▶ _Goal of the exercise_: Filter the entries that follow, copying every line in which the word "isbn" appears.

▶ _Supplied records_:
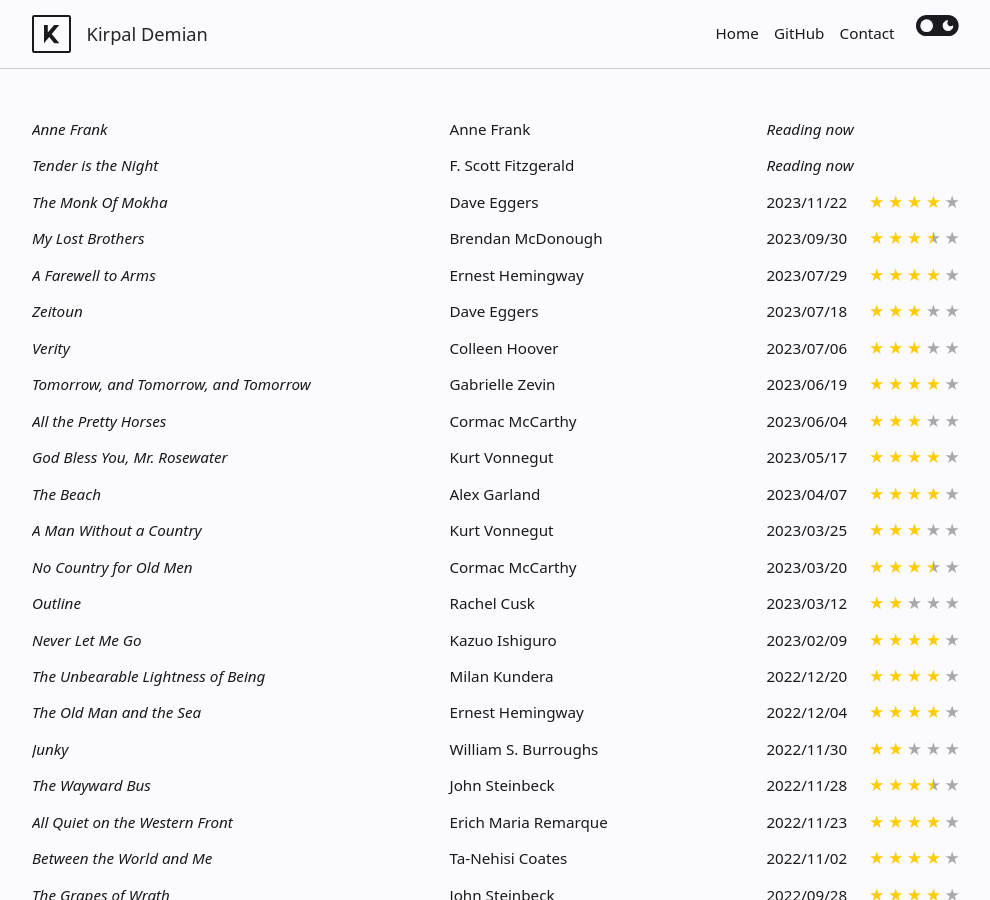
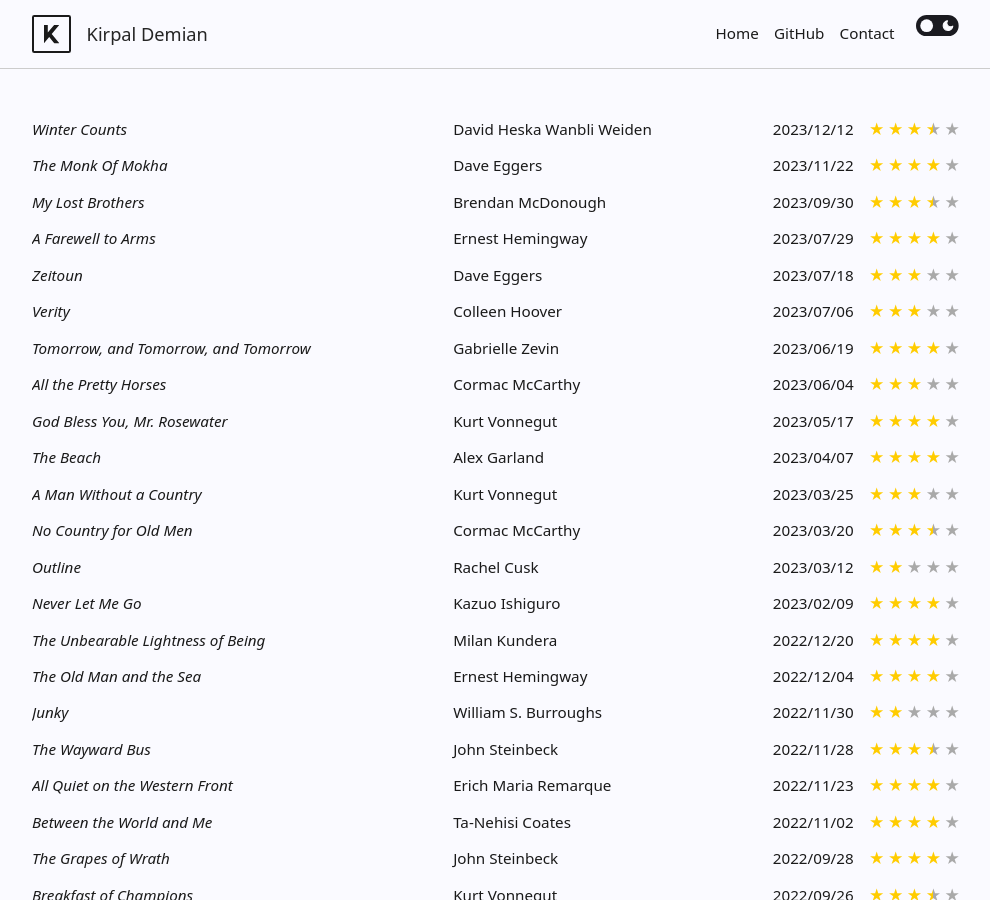
Before and after one commit to Kirpal/kirpal, a Jekyll site: the page built from reading.html, in a window 1280 px wide and 900 px high. Shown: the whole window, without its empty margins (144-1134 px from the left). Built offline with Jekyll 4.4.1, drawn with Linux system fonts in a browser that asks for light colours.

Commit message:
Update reading.yml

```diff
--- a/_data/reading.yml
+++ b/_data/reading.yml
@@ -1,3 +1,11 @@
+- title: 'Winter Counts'
+  author: David Heska Wanbli Weiden
+  isbn: 9780062968944
+  status: read
+  date_started: 2023/12/10
+  date_finished: 2023/12/12
+  rating: 3.5
+
 - title: 'The Monk Of Mokha'
   author: Dave Eggers
   isbn: 9781101947319
@@ -6,14 +14,6 @@
   date_finished: 2023/11/22
   rating: 4
 
-- title: 'Anne Frank: The Diary of a Young Girl'
-  author: Anne Frank
-  isbn: 9780812415087
-  status: currently-reading
-  date_started: 2023/10/18
-  date_finished:
-  rating:
-
 - title: 'My Lost Brothers: The Untold Story by the Yarnell Hill Fire''s Lone Survivor'
   author: Brendan McDonough
   isbn: 9780316308182
@@ -21,14 +21,6 @@
   date_started: 2023/09/25
   date_finished:  2023/09/30
   rating: 3.5
-
-- title: Tender is the Night
-  author: F. Scott Fitzgerald
-  isbn: 9780241341483
-  status: currently-reading
-  date_started: 2023/08/07
-  date_finished:
-  rating:
 
 - title: 'A Farewell to Arms: The Hemingway Library Edition'
   author: Ernest Hemingway
```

▶ _Solution for this task_:
+  isbn: 9780062968944
   isbn: 9781101947319
-  isbn: 9780812415087
   isbn: 9780316308182
-  isbn: 9780241341483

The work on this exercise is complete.